Nova checked the floor in front of the painting. “Was the rope in place when you entered yesterday?”
“I think so,” The woman frowned trying to remember.
“Who else has access to this room after hours? Yourself, the Monte Vistan, the guards…the maintenance person?”
“I’ll want names and addresses for everyone,” Nova said standing up. There wasn’t much more she could learn from the ‘scene’ – the Newcrest police had already taken plenty of pictures. She’d just wanted to confirm their findings and get an idea of the space herself.
“I have the information in my office.”
Nova followed her back downstairs. “And they all have worked here for some time?”
“Yes, yes. Susan replace her father … oh three years ago. The guards have worked here even longer.”
Nova wrote down the information and thanked Director Palmer. “I’ll call you if I have an further questions.”
“Oh – ” She said as she started to leave. “The last piece that went missing, you said it was two years ago?”
“Yes, the Minotaur’s Tear. It was a nice vase, but hardly irreplaceable.”
Nova stopped by Rico’s desk on her way out.
“Agent,” Rico nodded in greeting. Nova smiled, she wondered if he’d figure it out.
“Do you work every morning?” He nodded. “What time did you arrive two days ago?”
“Nothing out of the ordinary? Any visitors?”
“Was … what’s his name…” Nova tried to remember the name of the other guard.
“Sterling?” Harold shrugged. “Seemed normal enough to me when I relived him.”
“You didn’t tell the media about the painting?”
“No, Sherry said to keep it quite.”
“Thanks.
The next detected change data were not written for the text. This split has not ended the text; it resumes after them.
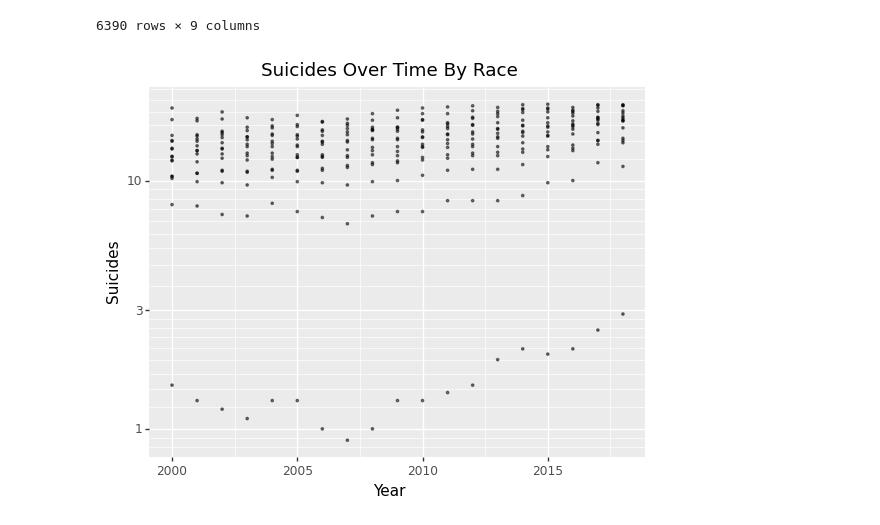
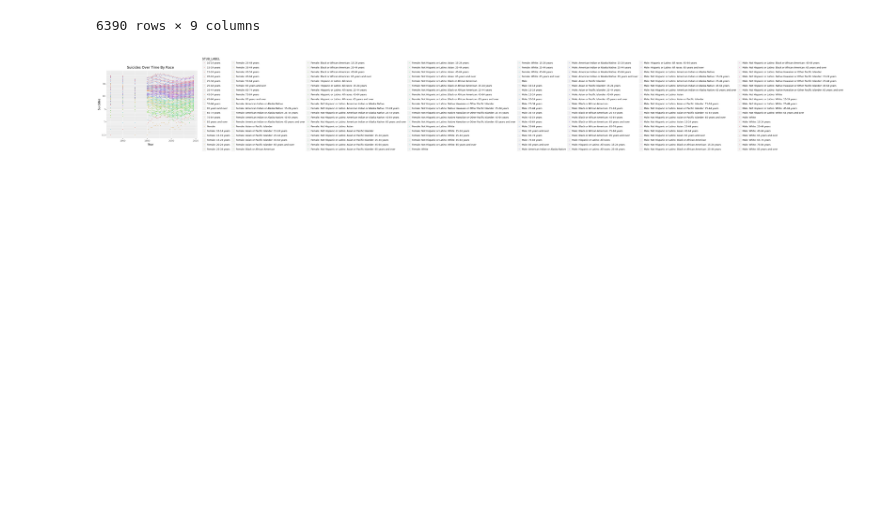
Before and after one commit to wadoodbutt/wadoodbutt.github.io, a Jupyter notebook: final_tutorial.ipynb, the cells around one changed output. Cells and saved outputs as stored; diff of their text form; code cells hidden in the pictures; blank space fills up the shorter version.

```diff
--- a/final_tutorial.ipynb
+++ b/final_tutorial.ipynb
@@ -194,18 +194,18 @@ display(data)
 | 6389 | Deaths per 100,000 resident popul... | Female: Hispanic or Latino: All r... | 2018 | 65 years and over | 1.6 | NaN | Female | All race | Hispanic or Latino |
 6390 rows × 9 columns
 # %%
-splot = ggplot(data[(data['YEAR'] >= 2000) & (data['RACE'] == 'All race') & (data['SEX'] == 'All sex') & (data['ETHNICITY'] == 'All ethnicity')], aes(x='YEAR', y='ESTIMATE', color='RACE')) +\
+# splot = ggplot(data[(data['YEAR'] >= 2000) & data[] (data['RACE'] == 'All race') & (data['SEX'] == 'All sex') & (data['ETHNICITY'] == 'All ethnicity')], aes(x='YEAR', y='ESTIMATE', color='RACE')) +\
+#     geom_point(size=0.5, alpha=0.5) +\
+#     labs(title="Suicides Over Time By Race",
+#          x = "Year",
+#          y = "Suicides") + scale_y_log10()
+
+splot = ggplot(data[data['STUB_LABEL'] != 'All persons'], aes(x='YEAR', y='ESTIMATE', color='STUB_LABEL')) +\
     geom_point(size=0.5, alpha=0.5) +\
     labs(title="Suicides Over Time By Race",
          x = "Year",
          y = "Suicides") + scale_y_log10()
 
-# splot = ggplot(data[data['STUB_LABEL'] != 'All persons'], aes(x='YEAR', y='ESTIMATE', color='STUB_LABEL')) +\
-#     geom_point(size=0.5, alpha=0.5) +\
-#     labs(title="Suicides Over Time By Race",
-#          x = "Year",
-#          y = "Suicides") + scale_y_log10()
-
 print(splot)
 # %% [output]
-[figure, old version]
+[figure, new version]
```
You’ll be available if I have more questions?”
Nova left and Rico turned back to his monitor. She looked through her list four names and addresses.
- Susan Thomas – maintenance
- Rico Fawley – day guard
- Sterling Pearson – night guard
- Margaret Woodatti – Monte Vistan curator
If there was an insider involved. She’d best meet everyone.\
Previous | Next
- The bartender at Timeless is Mina Pigglewiggle from my legacy.
- The Dolwing Museum is adapted from DanimalG’s Local Museum.
- Random books on the guards table are Mirake’s Nolen books.
- And the guard’s movie of choice? Yup, Sherlock!
- Newspaper made by Fodey.com’s newspaper clipping generator.
- You can read about Ana Pringle on Carewren123’s blog.